Why must you take such an extreme, black and white view of it?
Design is a process of compromise. You don't go in saying 'let us screw these people, they do not matter', but you do prioritize based off which groups your marketing department feels are the best ones to target. And yes, that means if you are building an upgrade you look at the current user base of the existing model which, if it is popular among certain groups you put more weight on the needs of those groups, even if there are other groups that also buy cameras in the same price range.
Either that, or they sat down and thought "what would sell an upgraded camera to current owners best?". I wonder...
*headdesk* it is the same expletive thing. See, there you go.... there are current users, they make up certain subgroups of the entire market segment. There are other users that are interested in cameras in the same price range but do not use the current version. It is your assertion about all users in the same price bracket being the same group that I have been arguing.

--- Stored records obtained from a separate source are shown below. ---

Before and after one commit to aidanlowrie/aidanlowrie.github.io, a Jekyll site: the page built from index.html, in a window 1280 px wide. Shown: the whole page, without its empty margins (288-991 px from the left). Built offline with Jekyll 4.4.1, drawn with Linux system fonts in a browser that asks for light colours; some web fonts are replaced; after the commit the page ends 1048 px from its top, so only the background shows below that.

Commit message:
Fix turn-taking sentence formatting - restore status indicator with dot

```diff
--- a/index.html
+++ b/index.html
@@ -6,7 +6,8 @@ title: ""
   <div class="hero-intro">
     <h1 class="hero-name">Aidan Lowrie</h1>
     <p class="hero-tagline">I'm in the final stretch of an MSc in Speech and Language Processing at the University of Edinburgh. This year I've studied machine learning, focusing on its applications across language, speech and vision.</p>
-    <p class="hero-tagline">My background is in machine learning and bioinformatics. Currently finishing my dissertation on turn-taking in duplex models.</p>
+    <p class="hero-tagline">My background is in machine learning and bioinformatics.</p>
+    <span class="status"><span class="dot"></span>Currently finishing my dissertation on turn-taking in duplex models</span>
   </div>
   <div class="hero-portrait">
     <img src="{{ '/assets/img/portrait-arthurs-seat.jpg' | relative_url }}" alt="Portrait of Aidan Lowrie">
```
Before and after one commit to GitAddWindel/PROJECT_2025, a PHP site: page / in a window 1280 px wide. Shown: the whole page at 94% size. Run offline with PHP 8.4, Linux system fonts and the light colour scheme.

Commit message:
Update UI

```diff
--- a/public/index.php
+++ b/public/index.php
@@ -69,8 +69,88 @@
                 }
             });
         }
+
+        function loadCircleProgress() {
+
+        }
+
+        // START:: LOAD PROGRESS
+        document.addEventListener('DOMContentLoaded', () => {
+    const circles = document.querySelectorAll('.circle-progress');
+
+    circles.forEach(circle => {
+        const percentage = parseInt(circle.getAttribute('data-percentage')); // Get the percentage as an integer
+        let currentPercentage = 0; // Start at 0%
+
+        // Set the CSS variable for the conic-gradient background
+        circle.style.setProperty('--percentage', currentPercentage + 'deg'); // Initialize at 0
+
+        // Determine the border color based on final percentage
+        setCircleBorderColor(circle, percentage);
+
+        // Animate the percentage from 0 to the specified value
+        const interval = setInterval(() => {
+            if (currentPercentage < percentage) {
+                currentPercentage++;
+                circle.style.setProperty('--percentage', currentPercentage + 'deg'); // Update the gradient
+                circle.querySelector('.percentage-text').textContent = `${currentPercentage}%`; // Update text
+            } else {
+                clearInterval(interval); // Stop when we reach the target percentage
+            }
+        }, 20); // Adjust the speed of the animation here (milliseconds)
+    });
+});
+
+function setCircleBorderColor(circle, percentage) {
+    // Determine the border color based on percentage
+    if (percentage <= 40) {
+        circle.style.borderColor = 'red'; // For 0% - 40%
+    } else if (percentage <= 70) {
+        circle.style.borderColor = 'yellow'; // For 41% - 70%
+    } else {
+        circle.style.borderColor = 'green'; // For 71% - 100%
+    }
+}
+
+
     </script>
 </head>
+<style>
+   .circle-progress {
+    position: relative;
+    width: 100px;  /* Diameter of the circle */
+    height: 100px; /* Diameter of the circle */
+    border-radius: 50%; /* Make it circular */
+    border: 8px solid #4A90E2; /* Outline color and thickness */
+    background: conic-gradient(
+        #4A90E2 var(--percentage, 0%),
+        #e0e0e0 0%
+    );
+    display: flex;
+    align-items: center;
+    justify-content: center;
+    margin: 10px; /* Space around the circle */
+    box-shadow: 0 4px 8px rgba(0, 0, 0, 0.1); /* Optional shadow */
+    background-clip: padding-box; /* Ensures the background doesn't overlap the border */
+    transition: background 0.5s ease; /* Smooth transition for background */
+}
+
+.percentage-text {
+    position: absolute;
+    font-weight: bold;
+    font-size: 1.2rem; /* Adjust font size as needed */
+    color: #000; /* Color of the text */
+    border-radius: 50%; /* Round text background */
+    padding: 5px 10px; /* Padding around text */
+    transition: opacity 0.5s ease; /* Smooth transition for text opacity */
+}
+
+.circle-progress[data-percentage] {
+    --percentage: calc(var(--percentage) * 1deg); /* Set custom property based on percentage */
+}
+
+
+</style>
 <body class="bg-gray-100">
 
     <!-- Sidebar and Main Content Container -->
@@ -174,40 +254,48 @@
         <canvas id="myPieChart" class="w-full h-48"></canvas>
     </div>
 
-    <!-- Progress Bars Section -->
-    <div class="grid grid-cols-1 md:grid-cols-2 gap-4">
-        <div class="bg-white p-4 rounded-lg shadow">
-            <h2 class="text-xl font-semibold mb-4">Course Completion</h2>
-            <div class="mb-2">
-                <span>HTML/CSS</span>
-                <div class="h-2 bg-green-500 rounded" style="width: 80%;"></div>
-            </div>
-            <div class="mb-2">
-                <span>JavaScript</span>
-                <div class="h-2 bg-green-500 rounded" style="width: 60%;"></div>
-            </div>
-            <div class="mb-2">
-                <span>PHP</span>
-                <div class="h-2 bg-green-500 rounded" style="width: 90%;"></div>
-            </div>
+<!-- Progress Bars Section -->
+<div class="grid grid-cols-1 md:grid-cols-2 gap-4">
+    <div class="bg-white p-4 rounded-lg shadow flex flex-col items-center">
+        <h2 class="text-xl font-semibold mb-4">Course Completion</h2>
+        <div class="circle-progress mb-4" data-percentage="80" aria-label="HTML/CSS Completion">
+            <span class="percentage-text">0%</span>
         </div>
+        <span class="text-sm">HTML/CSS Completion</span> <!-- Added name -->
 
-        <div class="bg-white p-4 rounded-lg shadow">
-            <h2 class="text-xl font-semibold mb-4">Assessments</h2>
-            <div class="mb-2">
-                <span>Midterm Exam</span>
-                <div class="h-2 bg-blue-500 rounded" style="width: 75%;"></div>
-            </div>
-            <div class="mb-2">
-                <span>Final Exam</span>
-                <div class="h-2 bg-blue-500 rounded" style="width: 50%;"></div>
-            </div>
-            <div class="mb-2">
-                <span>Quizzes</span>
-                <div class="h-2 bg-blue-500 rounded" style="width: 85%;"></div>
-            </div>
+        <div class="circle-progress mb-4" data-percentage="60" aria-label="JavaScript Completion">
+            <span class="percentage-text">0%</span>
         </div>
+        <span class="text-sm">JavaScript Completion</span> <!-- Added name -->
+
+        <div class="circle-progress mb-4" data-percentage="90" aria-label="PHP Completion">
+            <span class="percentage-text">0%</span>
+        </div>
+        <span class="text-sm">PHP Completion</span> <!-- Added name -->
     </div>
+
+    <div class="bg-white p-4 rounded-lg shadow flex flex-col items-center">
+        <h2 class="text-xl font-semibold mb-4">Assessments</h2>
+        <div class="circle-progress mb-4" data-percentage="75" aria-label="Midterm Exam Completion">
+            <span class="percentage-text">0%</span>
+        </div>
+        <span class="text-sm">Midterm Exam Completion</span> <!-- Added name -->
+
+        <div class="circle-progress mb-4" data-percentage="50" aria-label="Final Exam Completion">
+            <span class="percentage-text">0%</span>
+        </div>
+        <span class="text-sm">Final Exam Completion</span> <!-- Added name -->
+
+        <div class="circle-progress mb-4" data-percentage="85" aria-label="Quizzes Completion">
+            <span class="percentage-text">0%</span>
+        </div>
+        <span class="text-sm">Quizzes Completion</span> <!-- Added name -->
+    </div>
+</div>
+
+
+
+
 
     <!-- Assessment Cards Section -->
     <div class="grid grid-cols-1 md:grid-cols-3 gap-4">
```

Which is why I originally was pointing out that comparing them is not productive because they were designed for different users, and the main reason people have been comparing them is that they came out about the same time at about the same price point.... and you came in saying that because they were around the same price they were for the same market segment.